A person riding a bicycle at low to medium speeds (10–15 mph) has a highly efficient use of energy. Legs are most efficient at a narrow range of cadences: plodding up hills without switching to an easier gear or riding with legs spinning at a fast speed both waste energy, similarly to the way that a car gets the best fuel use in the proper gear. On a flat paved road a 150 lb. person uses approximately 30 watts of power to walk at 3 miles per hour. If that person were on a bicycle using the same 30 watts of power he would travel at approximately 9 mph, 300% more efficient than walking.
The drag created by air increases roughly as a square of speed, thus creating a speed barrier that even the most experienced cyclists cannot exceed for long periods of time. Amateur racers weighing 150 lbs are able to use 200 watts for over an hour, and a professional racer may be able to use over 1500 watts in the burst to the finish line, but this would be unsustainable for the course of the race. The limitations of sustainable power and aerodynamic drag are the reason that cyclists competing in races like the Tour de France ride in a pack or pace line.
Oxygen use during exercise is directly related to the energy being used, similarly to combustion. For experienced cyclists, a linear relationship exists for oxygen consumption at medium cycling speeds but at faster speeds oxygen consumption rises, making cycling less economical. The following chart compares the calories per hour used for walking, running and cycling at different speeds
We commonly refer to food intake in calories, but in fact calories are a measurement of heat or energy used. Dr. Edward Coyle of The University of Texas in Austin studied the average values of oxygen consumption by cyclists at difference speeds. As we ride faster we consume disproportionately more oxygen. At speeds exceeding 15 mph our overall cycling efficiency declines.
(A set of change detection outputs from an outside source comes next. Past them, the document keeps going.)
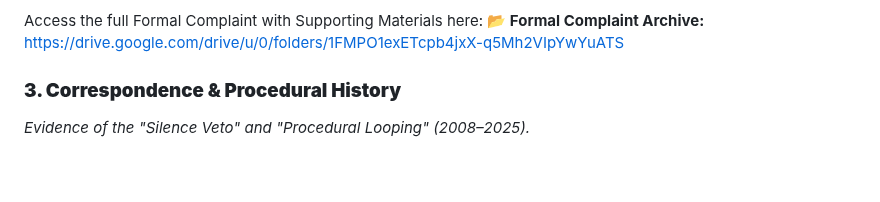
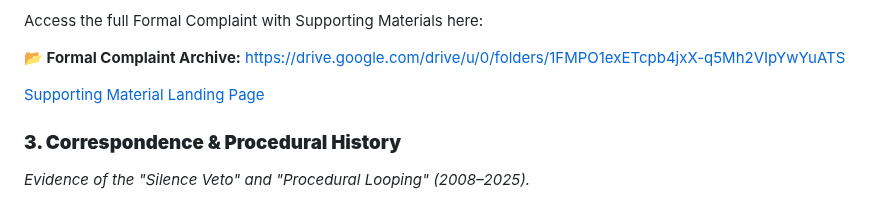
Before and after one commit to dr-wojak/legal, a Markdown page: README.md, the part around the change. Drawn GitHub-style; blank space fills up the shorter version.

Commit message:
Update README with supporting materials links
Added links to supporting materials and formal complaint archive.

```diff
--- a/README.md
+++ b/README.md
@@ -175,7 +175,11 @@ Legal-Repository/
   * Conspectus on Operations Research, Ireland (2012, Working Draft – unpublished).
 
 Access the full Formal Complaint with Supporting Materials here:
+
 **📂 Formal Complaint Archive:** https://drive.google.com/drive/u/0/folders/1FMPO1exETcpb4jxX-q5Mh2VIpYwYuATS
+
+[Supporting Material Landing Page](https://github.com/dr-wojak/supporting-material/)
+
 
 ### **3\. Correspondence & Procedural History**
 
```
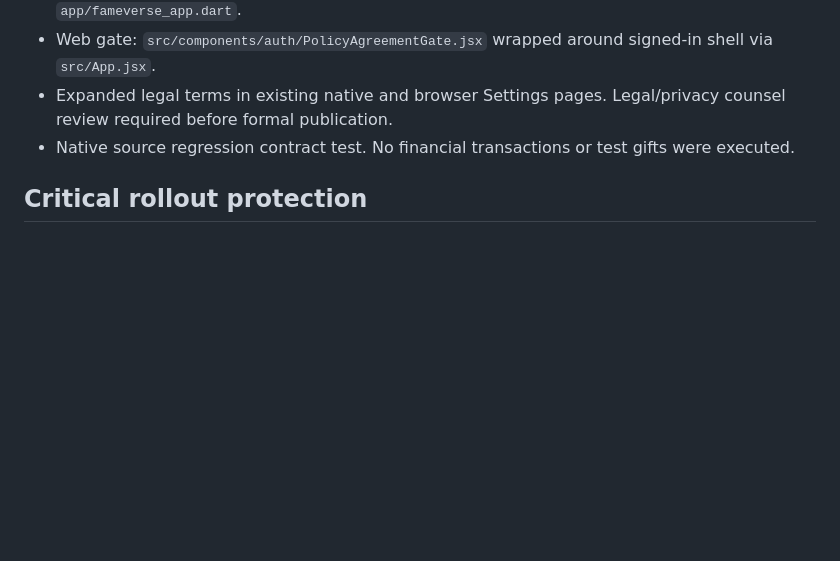
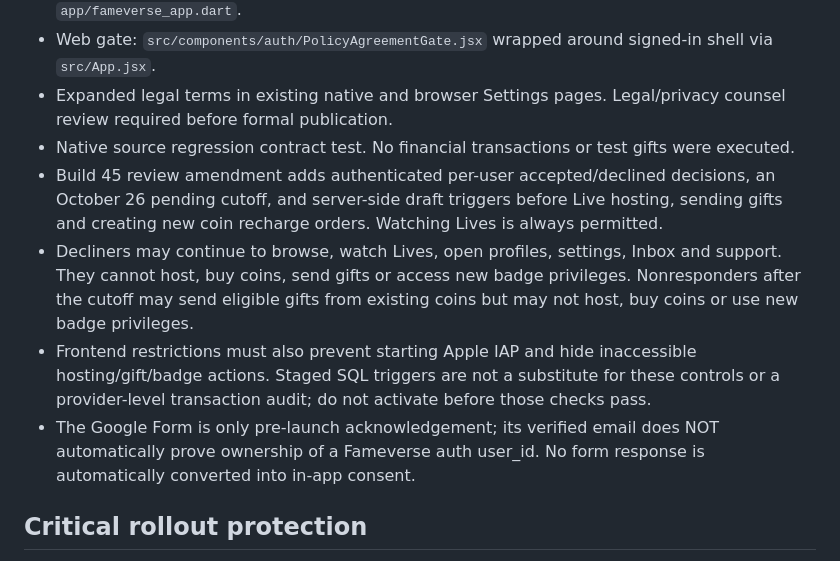
Before and after one commit to Lilmun02/Fameverse-Live-, a Markdown page: docs/POLICY_V1_ROLLOUT_AND_GATES.md, the part around the change. Drawn GitHub-style; blank space fills up the shorter version.

Commit message:
docs(policy): record Build 45 consent, enforcement and legal release gates

```diff
--- a/docs/POLICY_V1_ROLLOUT_AND_GATES.md
+++ b/docs/POLICY_V1_ROLLOUT_AND_GATES.md
@@ -11,6 +11,10 @@
 - Web gate: `src/components/auth/PolicyAgreementGate.jsx` wrapped around signed-in shell via `src/App.jsx`.
 - Expanded legal terms in existing native and browser Settings pages. Legal/privacy counsel review required before formal publication.
 - Native source regression contract test. No financial transactions or test gifts were executed.
+- Build 45 review amendment adds authenticated per-user accepted/declined decisions, an October 26 pending cutoff, and server-side draft triggers before Live hosting, sending gifts and creating new coin recharge orders. Watching Lives is always permitted.
+- Decliners may continue to browse, watch Lives, open profiles, settings, Inbox and support. They cannot host, buy coins, send gifts or access new badge privileges. Nonresponders after the cutoff may send eligible gifts from existing coins but may not host, buy coins or use new badge privileges.
+- Frontend restrictions must also prevent starting Apple IAP and hide inaccessible hosting/gift/badge actions. Staged SQL triggers are not a substitute for these controls or a provider-level transaction audit; do not activate before those checks pass.
+- The Google Form is only pre-launch acknowledgement; its verified email does NOT automatically prove ownership of a Fameverse auth user_id. No form response is automatically converted into in-app consent.
 
 ## Critical rollout protection
 - **Do not run this SQL in production as part of code review.** It is staged SQL, not an applied migration. Follow the project's approved migration generator / migration versioning workflow.
```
The force required to overcome air drag rises as the square of the speed. Though it is not a huge factor at low speeds, air resistance becomes the primary limiting factor when cycling at high speeds.